-- Material to process --

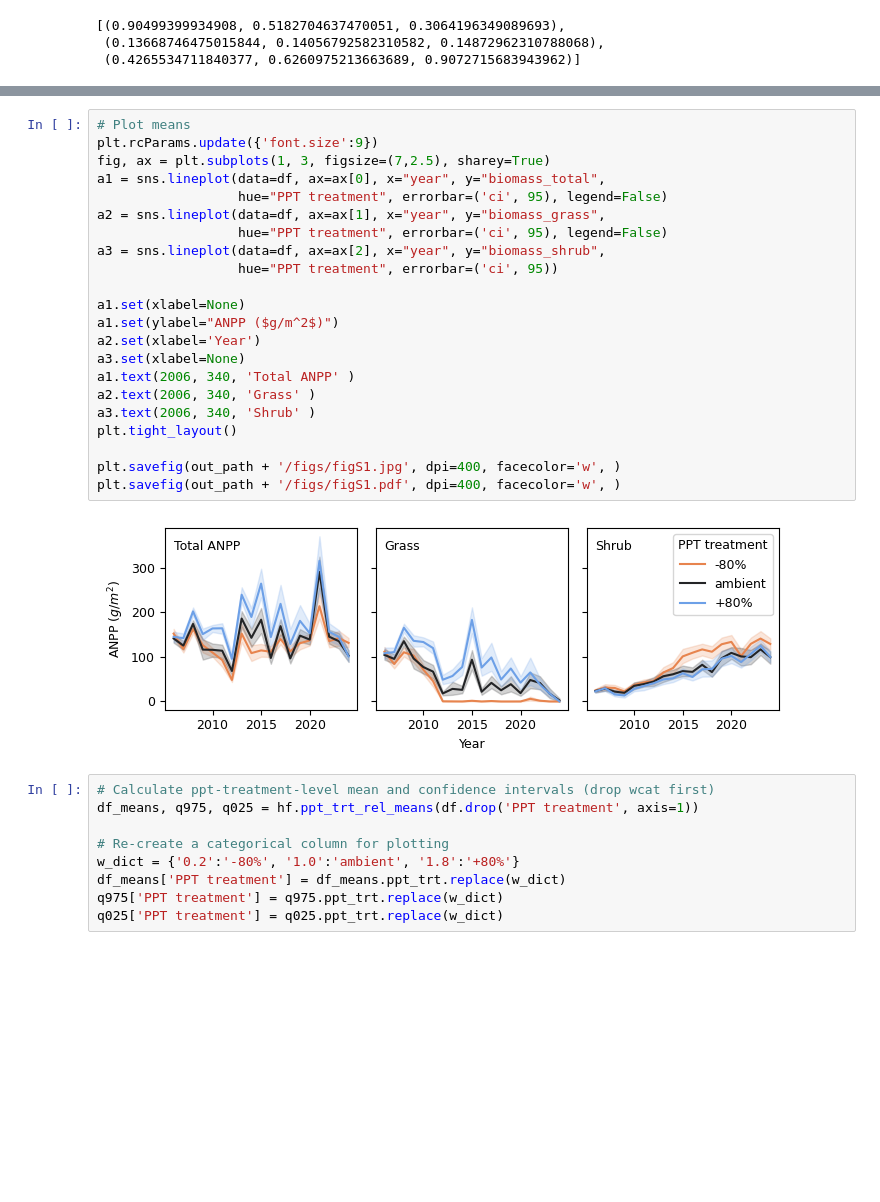
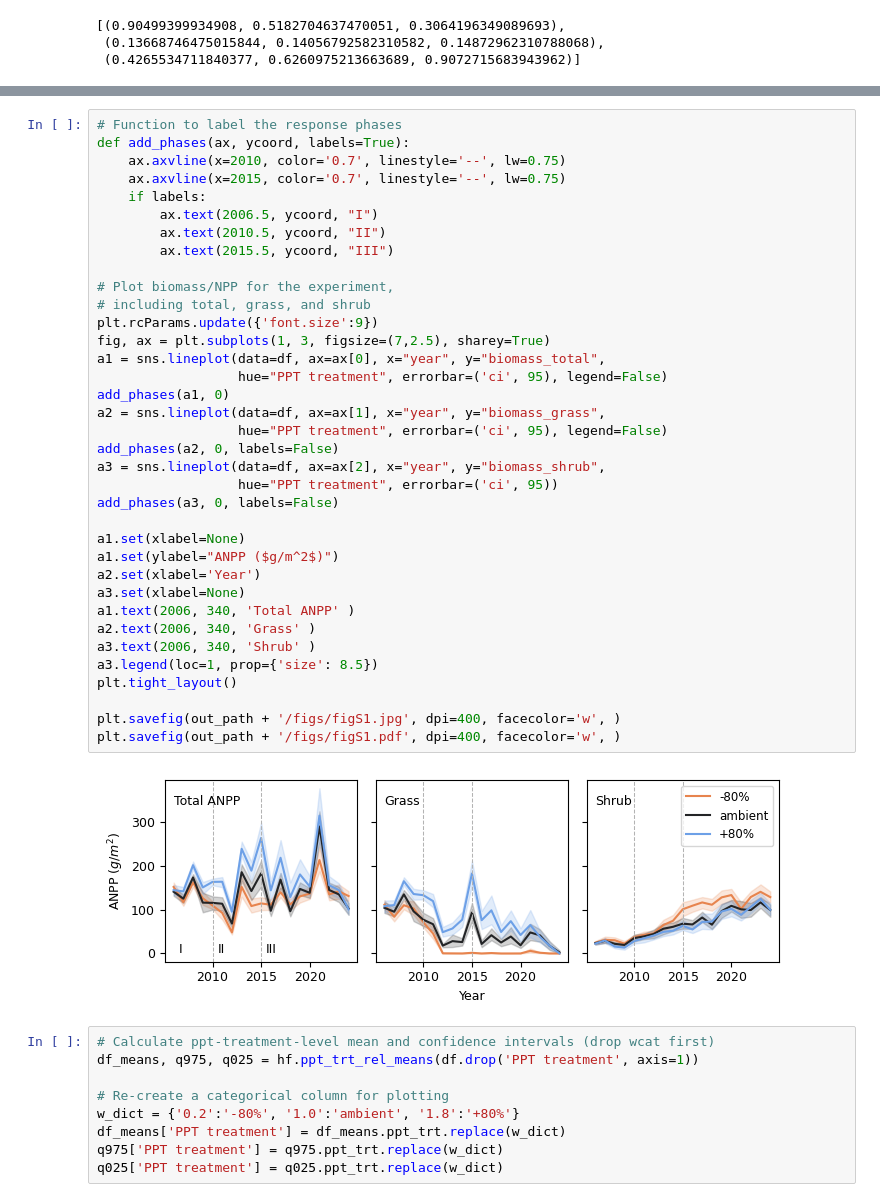
Before and after one commit to jornada-im/pubs-gc-ltreb, a Jupyter notebook: manuscripts/schadenfreude/Production.ipynb, the cells around one changed output, grey strips where cells are left out. Saved outputs shown, nothing was run; the diff lists cells and outputs as text; blank space fills up the shorter version.

Commit message:
feat: figure updates for schadenfreude, README

```diff
--- a/manuscripts/schadenfreude/Production.ipynb
+++ b/manuscripts/schadenfreude/Production.ipynb
@@ -61,27 +61,41 @@ plt.show()
 # %%
-# Plot means
+# Function to label the response phases
+def add_phases(ax, ycoord, labels=True):
+    ax.axvline(x=2010, color='0.7', linestyle='--', lw=0.75)
+    ax.axvline(x=2015, color='0.7', linestyle='--', lw=0.75)
+    if labels:
+        ax.text(2006.5, ycoord, "I")
+        ax.text(2010.5, ycoord, "II")
+        ax.text(2015.5, ycoord, "III")
+
+# Plot biomass/NPP for the experiment,
+# including total, grass, and shrub
 plt.rcParams.update({'font.size':9})
 fig, ax = plt.subplots(1, 3, figsize=(7,2.5), sharey=True)
 a1 = sns.lineplot(data=df, ax=ax[0], x="year", y="biomass_total",
                   hue="PPT treatment", errorbar=('ci', 95), legend=False)
+add_phases(a1, 0)
 a2 = sns.lineplot(data=df, ax=ax[1], x="year", y="biomass_grass",
                   hue="PPT treatment", errorbar=('ci', 95), legend=False)
+add_phases(a2, 0, labels=False)
 a3 = sns.lineplot(data=df, ax=ax[2], x="year", y="biomass_shrub",
                   hue="PPT treatment", errorbar=('ci', 95))
+add_phases(a3, 0, labels=False)
 
 a1.set(xlabel=None)
 a1.set(ylabel="ANPP ($g/m^2$)")
 a2.set(xlabel='Year')
 a3.set(xlabel=None)
 a1.text(2006, 340, 'Total ANPP' )
 a2.text(2006, 340, 'Grass' )
 a3.text(2006, 340, 'Shrub' )
+a3.legend(loc=1, prop={'size': 8.5})
 plt.tight_layout()
 
 plt.savefig(out_path + '/figs/figS1.jpg', dpi=400, facecolor='w', )
 plt.savefig(out_path + '/figs/figS1.pdf', dpi=400, facecolor='w', )
 # %% [output]
-[figure, old version]
+[figure, new version]
 # %%
 # Calculate ppt-treatment-level mean and confidence intervals (drop wcat first)
 df_means, q975, q025 = hf.ppt_trt_rel_means(df.drop('PPT treatment', axis=1))
```
Also changed, not shown: parts of 4 cells of this notebook, 2 other files.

-- Required action --
Please print the material exactly as given above, omitting the pictures.

-- Answer section --
Before and after one commit to jornada-im/pubs-gc-ltreb, a Jupyter notebook: manuscripts/schadenfreude/Production.ipynb, the cells around one changed output, grey strips where cells are left out. Saved outputs shown, nothing was run; the diff lists cells and outputs as text; blank space fills up the shorter version.

Commit message:
feat: figure updates for schadenfreude, README

```diff
--- a/manuscripts/schadenfreude/Production.ipynb
+++ b/manuscripts/schadenfreude/Production.ipynb
@@ -61,27 +61,41 @@ plt.show()
 # %%
-# Plot means
+# Function to label the response phases
+def add_phases(ax, ycoord, labels=True):
+    ax.axvline(x=2010, color='0.7', linestyle='--', lw=0.75)
+    ax.axvline(x=2015, color='0.7', linestyle='--', lw=0.75)
+    if labels:
+        ax.text(2006.5, ycoord, "I")
+        ax.text(2010.5, ycoord, "II")
+        ax.text(2015.5, ycoord, "III")
+
+# Plot biomass/NPP for the experiment,
+# including total, grass, and shrub
 plt.rcParams.update({'font.size':9})
 fig, ax = plt.subplots(1, 3, figsize=(7,2.5), sharey=True)
 a1 = sns.lineplot(data=df, ax=ax[0], x="year", y="biomass_total",
                   hue="PPT treatment", errorbar=('ci', 95), legend=False)
+add_phases(a1, 0)
 a2 = sns.lineplot(data=df, ax=ax[1], x="year", y="biomass_grass",
                   hue="PPT treatment", errorbar=('ci', 95), legend=False)
+add_phases(a2, 0, labels=False)
 a3 = sns.lineplot(data=df, ax=ax[2], x="year", y="biomass_shrub",
                   hue="PPT treatment", errorbar=('ci', 95))
+add_phases(a3, 0, labels=False)
 
 a1.set(xlabel=None)
 a1.set(ylabel="ANPP ($g/m^2$)")
 a2.set(xlabel='Year')
 a3.set(xlabel=None)
 a1.text(2006, 340, 'Total ANPP' )
 a2.text(2006, 340, 'Grass' )
 a3.text(2006, 340, 'Shrub' )
+a3.legend(loc=1, prop={'size': 8.5})
 plt.tight_layout()
 
 plt.savefig(out_path + '/figs/figS1.jpg', dpi=400, facecolor='w', )
 plt.savefig(out_path + '/figs/figS1.pdf', dpi=400, facecolor='w', )
 # %% [output]
-[figure, old version]
+[figure, new version]
 # %%
 # Calculate ppt-treatment-level mean and confidence intervals (drop wcat first)
 df_means, q975, q025 = hf.ppt_trt_rel_means(df.drop('PPT treatment', axis=1))
```
Also changed, not shown: parts of 4 cells of this notebook, 2 other files.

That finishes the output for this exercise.